I'm seeing, sensing, absorbing the preternatural prescience and all-too-real surrealism of J.G. Ballard.  In one of his first published short stories, for instance, his gem "Escapement" (1956), a man watching the tele with his wife experiences a bizarre hiccup in time's immutable ticktock, during which he discovers himself reliving the same fifteen minute span from 9:00-9:15 P.M. over and over again.  As if time were trapped on a cassette tape that never stopped playing.

The television show our increasingly incredulous man is watching keeps repeating itself, but his wife doesn't even notice!  In fact, while her husband can't get past 9:15, it's almost 10:00 P.M. for her.

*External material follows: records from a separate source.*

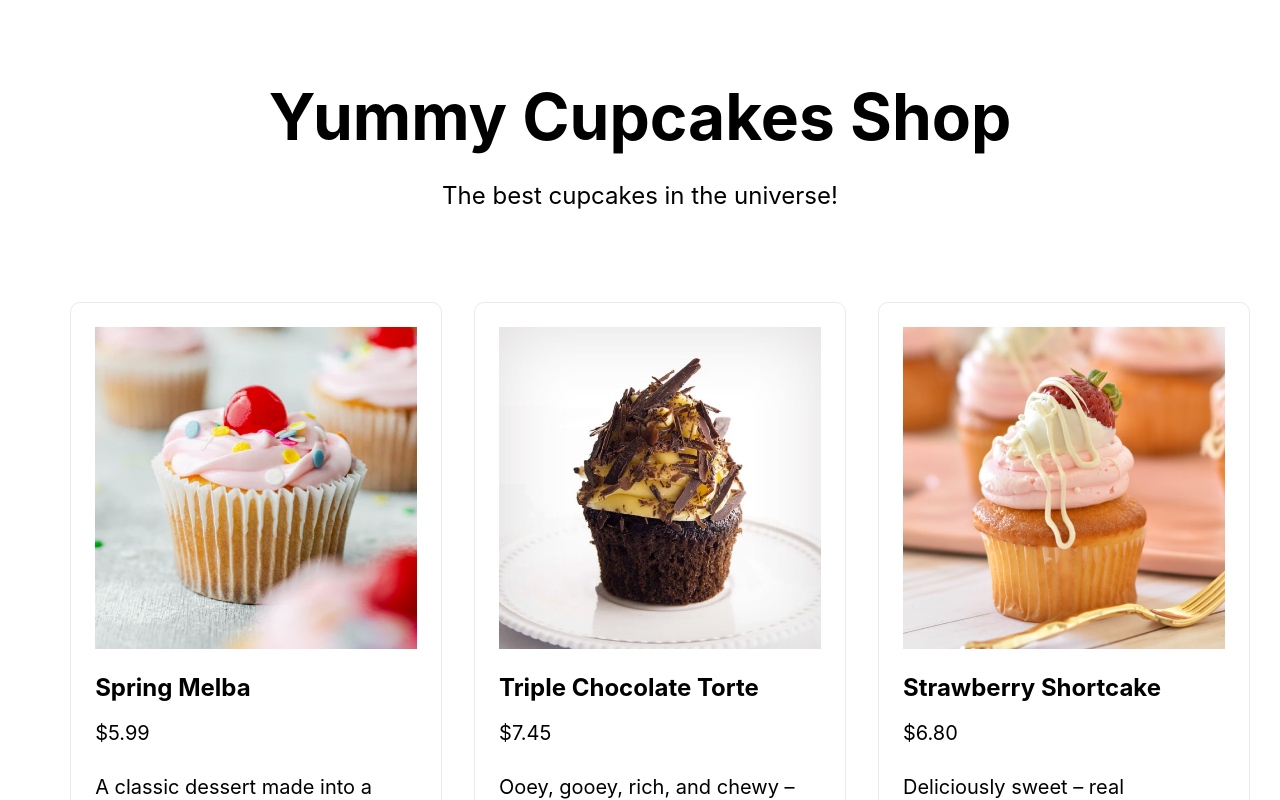
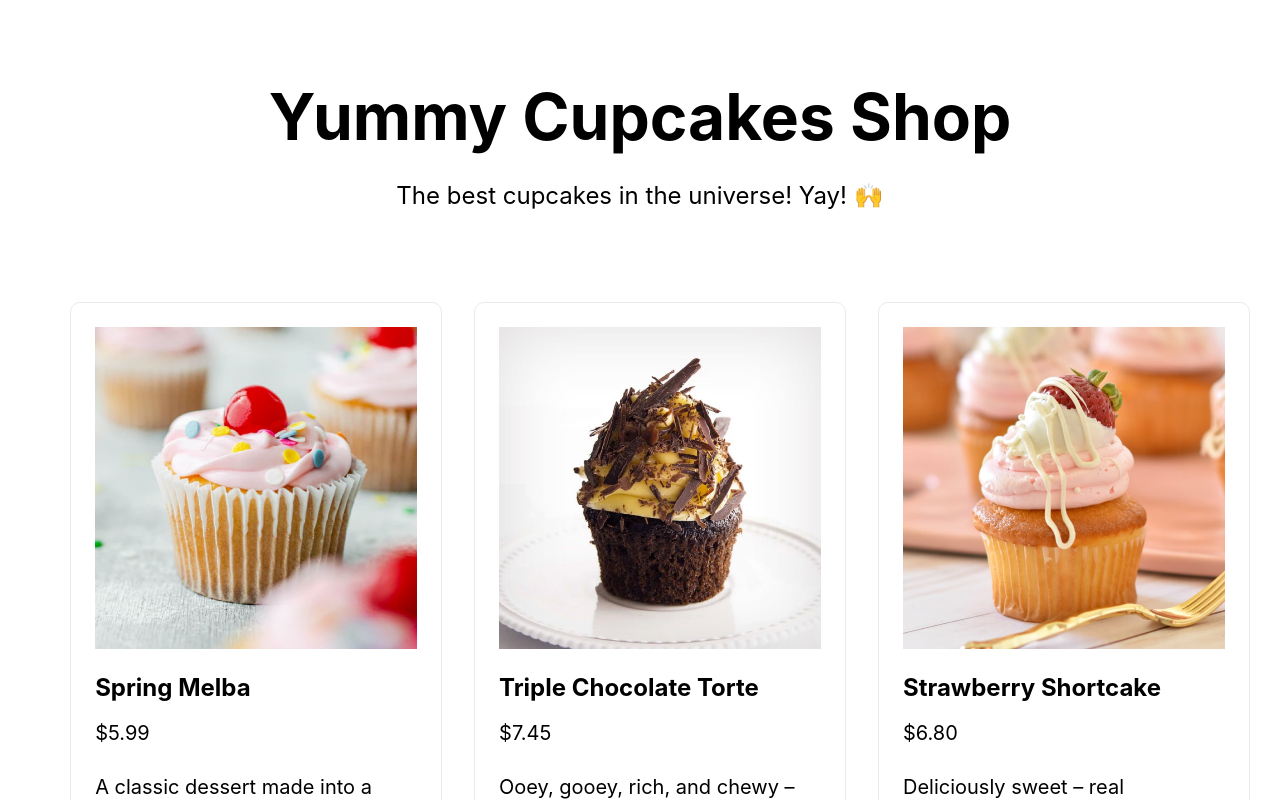
Before and after one commit to madebyalex/nextjs-ecomm-store, a Next.js app: page / in a window 1280 px wide. Shown: the top 800 px of the page. Built offline with nearby package versions, Linux system fonts and the light colour scheme.

Commit message:
Change the subtitle

```diff
--- a/pages/index.js
+++ b/pages/index.js
@@ -13,7 +13,9 @@ export default function Home() {
       <main className={styles.main}>
         <h1 className={styles.title}>Yummy Cupcakes Shop</h1>
 
-        <p className={styles.description}>The best cupcakes in the universe!</p>
+        <p className={styles.description}>
+          The best cupcakes in the universe! Yay! 🙌
+        </p>
 
         <ul className={styles.grid}>
           {products.map((product) => {
```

Our man tries switching channels to escape.  Same result: Rewind.  He calls a quiz show to tell them he knows the question they're going to ask in order to try and convince somebody — anybody — that something very strange is going on with the clocks, that they're stuck in this maddening and impossible fifteen minute rerun, but no one believes him, and before he can convince someone, 9:15 P.M. arrives and he's automatically boomeranged back to 9:00 P.M. And then ...

The recursive time loop our now frantic man has found himself ensnared in starts speeding up: 9:03-9:12 ... 9:07-9:09 ... until its thirty second recursive timeloops, ten second timeloops, five seconds, four, three, two, and then

Here's a brilliant radio drama of "Escapement," dramatized by James R. Wallen in 1988 for the CBCs then long-running program The Vanishing Point.

Also, an excellent, modernized, short film adaptation of "Escapement" by Anthony Willis, from Antimatter Films, 2014.

And one last thing:  Escapement, for ten instruments by Oliver Thurley, a score written for the LS-Two ensemble, University of Leeds.

To say that J. G. Ballard inspires other creative artists might be the understatement of the millennium — and the last millennium, too.